Your answer should be one number, the count of lines in the entries holding the word "googleapis".

(DATA UNDER STUDY)

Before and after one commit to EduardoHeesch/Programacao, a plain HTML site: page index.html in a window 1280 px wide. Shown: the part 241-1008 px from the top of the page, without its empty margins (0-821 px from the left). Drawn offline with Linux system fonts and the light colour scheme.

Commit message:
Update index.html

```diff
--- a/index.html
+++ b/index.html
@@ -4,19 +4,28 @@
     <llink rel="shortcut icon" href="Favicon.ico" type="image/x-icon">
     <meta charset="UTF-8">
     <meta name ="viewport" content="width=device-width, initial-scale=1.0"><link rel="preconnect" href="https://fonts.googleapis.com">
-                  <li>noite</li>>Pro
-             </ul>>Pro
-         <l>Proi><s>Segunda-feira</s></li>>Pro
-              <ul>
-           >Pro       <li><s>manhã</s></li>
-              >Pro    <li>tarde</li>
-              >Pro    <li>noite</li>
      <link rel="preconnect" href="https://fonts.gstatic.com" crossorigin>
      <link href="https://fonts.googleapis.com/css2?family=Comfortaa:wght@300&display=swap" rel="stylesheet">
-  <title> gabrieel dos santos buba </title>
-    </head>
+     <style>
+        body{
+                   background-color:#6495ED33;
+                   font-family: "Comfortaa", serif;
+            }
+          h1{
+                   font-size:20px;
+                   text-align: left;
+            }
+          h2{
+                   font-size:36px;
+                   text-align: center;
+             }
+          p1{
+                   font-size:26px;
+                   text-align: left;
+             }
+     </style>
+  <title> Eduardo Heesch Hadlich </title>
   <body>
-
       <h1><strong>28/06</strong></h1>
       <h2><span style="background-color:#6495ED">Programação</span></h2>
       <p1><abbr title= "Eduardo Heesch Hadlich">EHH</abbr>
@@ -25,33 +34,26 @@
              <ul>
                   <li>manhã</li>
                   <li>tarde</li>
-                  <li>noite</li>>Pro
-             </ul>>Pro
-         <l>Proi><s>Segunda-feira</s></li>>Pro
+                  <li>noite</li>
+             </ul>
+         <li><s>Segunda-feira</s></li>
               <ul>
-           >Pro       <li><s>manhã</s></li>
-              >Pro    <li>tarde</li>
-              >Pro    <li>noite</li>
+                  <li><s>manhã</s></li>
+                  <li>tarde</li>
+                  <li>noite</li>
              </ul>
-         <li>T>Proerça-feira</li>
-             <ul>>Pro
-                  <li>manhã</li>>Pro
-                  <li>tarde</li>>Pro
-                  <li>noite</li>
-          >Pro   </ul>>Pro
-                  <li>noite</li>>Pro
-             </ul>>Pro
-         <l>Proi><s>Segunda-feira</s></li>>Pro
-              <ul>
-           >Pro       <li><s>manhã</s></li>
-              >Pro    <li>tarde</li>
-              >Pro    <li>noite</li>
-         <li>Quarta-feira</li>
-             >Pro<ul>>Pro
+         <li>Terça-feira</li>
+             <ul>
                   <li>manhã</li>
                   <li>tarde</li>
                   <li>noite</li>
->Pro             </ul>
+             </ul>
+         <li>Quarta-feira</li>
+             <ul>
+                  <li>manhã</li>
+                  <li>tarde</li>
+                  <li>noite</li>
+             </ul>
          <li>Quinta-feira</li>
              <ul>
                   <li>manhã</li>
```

(End DATA UNDER STUDY)

■ EXERCISE RESULT
2